My subject is the long history—and the striking resilience—of our two political parties. When I first started reading history as a child, I wondered why other sorts of parties—a socialist party, a progressive party, a traditionalist party, a religious party—had not developed in the United States. One answer is that our electoral system—the Electoral College, the single-member congressional (and senatorial) district—works powerfully against the emergence of such alternatives. This is one reason why this country did not spawn a major socialist party in the early twentieth century, as most European democracies did, and why the Progressive Party, led by America’s leading vote-getter up to that point, Theodore Roosevelt, vanished less than half a dozen years after its second-place finish in the election of 1912.

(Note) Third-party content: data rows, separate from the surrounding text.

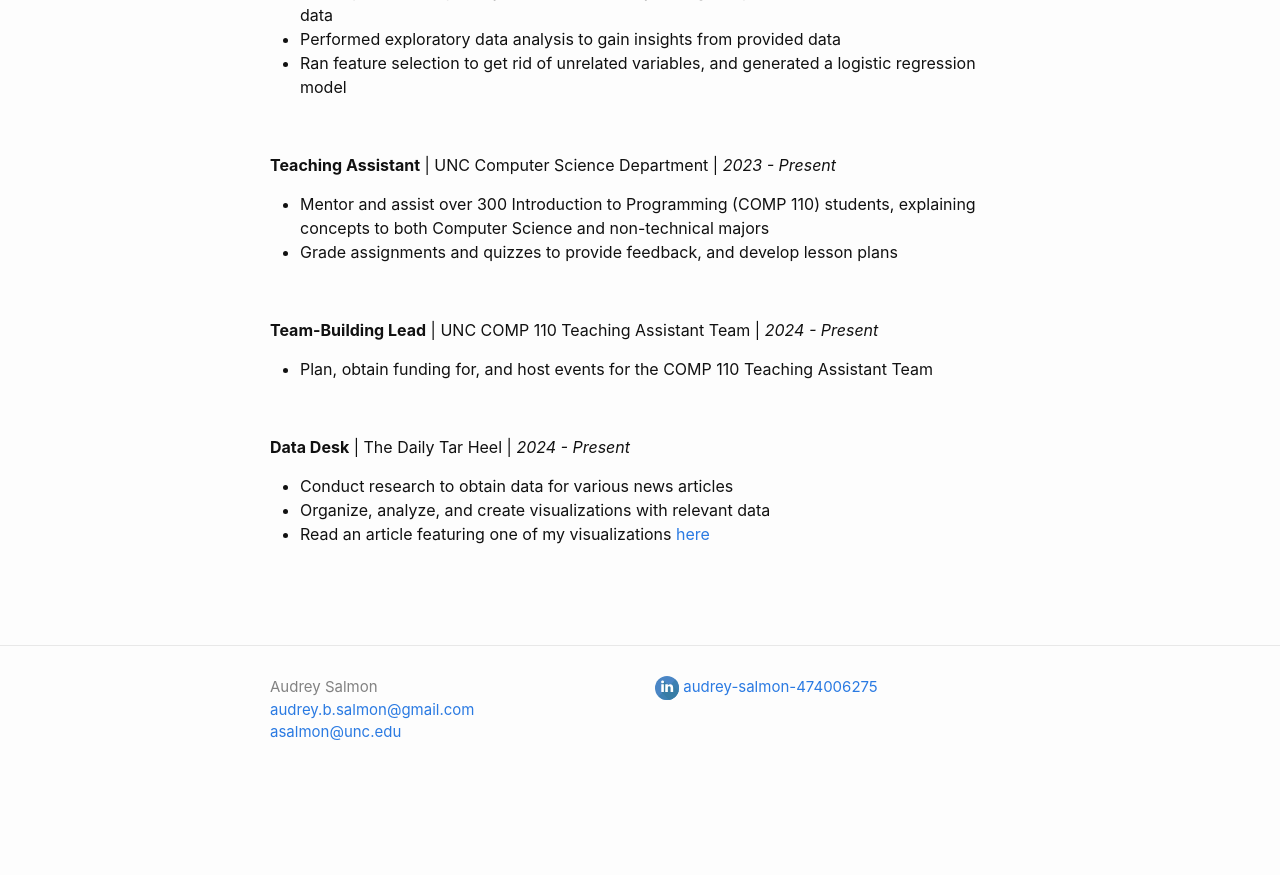
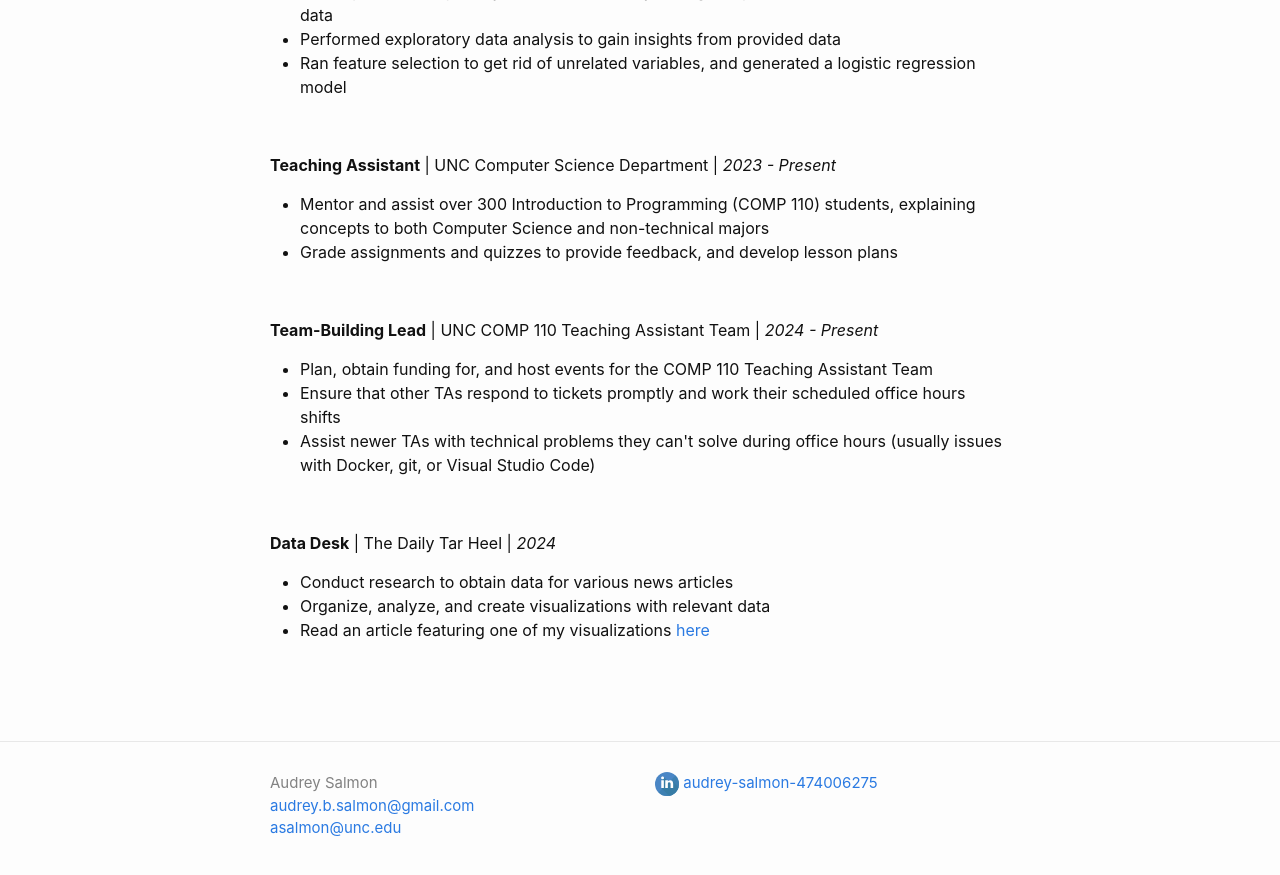
Before and after one commit to asalmon1/asalmon1.github.io, a Jekyll site: the page built from resume.markdown, in a window 1280 px wide and 900 px high, scrolled down 1156 px. Shown: the top 875 px of the window. Built offline with Jekyll 4.4.1, drawn with Linux system fonts in a browser that asks for light colours; before the commit the page ends 1960 px from its top, so only the background shows below that.

Commit message:
wrote a bit more for team-building lead description

```diff
--- a/resume.markdown
+++ b/resume.markdown
@@ -62,10 +62,12 @@ GPA: 3.984 \| Major GPA: 4.000
 **Team-Building Lead** \| UNC COMP 110 Teaching Assistant Team \| _2024 - Present_
 <ul>
 <li>Plan, obtain funding for, and host events for the COMP 110 Teaching Assistant Team</li>
+<li>Ensure that other TAs respond to tickets promptly and work their scheduled office hours shifts</li>
+<li>Assist newer TAs with technical problems they can't solve during office hours (usually issues with Docker, git, or Visual Studio Code)</li>
 </ul>
 <br>
 
-**Data Desk** \| The Daily Tar Heel \| _2024 - Present_
+**Data Desk** \| The Daily Tar Heel \| _2024_
 <ul>
 <li>Conduct research to obtain data for various news articles</li>
 <li>Organize, analyze, and create visualizations with relevant data</li>
```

But there is something more basic about our American parties, I came to think as I mulled their history, something fundamental to how the two of them together have for many years provided voters with a yin-and-yang alternative in what has always been a diverse nation—diverse regionally, economically, religiously, racially and ethnically, culturally—from its colonial beginnings. The Republican Party has always been formed around a core of people who are considered, by themselves and others, to be typical Americans, although they are never by themselves a majority: northern Protestants in the nineteenth century, married white people in the twenty-first. The Democratic Party has always been a combination, a coalition, of people who are not thought of, by themselves or others, as typical Americans, but who together often form a majority: southern slaveholders and big–city Catholics in the nineteenth century, churchgoing and urban blacks and affluent urban and suburban liberals in the twenty-first.
Both parties have changed their policies, adapting to economic and demographic circumstances and to signals in the political marketplace. And both parties, in the process, have tended to provide a congenial (though sometimes very temporary) political home for the large majority of Americans over many years. The fact that they have been doing so, performing those functions under stress and despite some massive setbacks for so long provides some basis for thinking that they will pass through the stress test being administered by Donald Trump, his Republican fans and critics, and his Democratic opponents, as they have passed through others even more stringent many times before. Perspective is a better guide to reality than panic.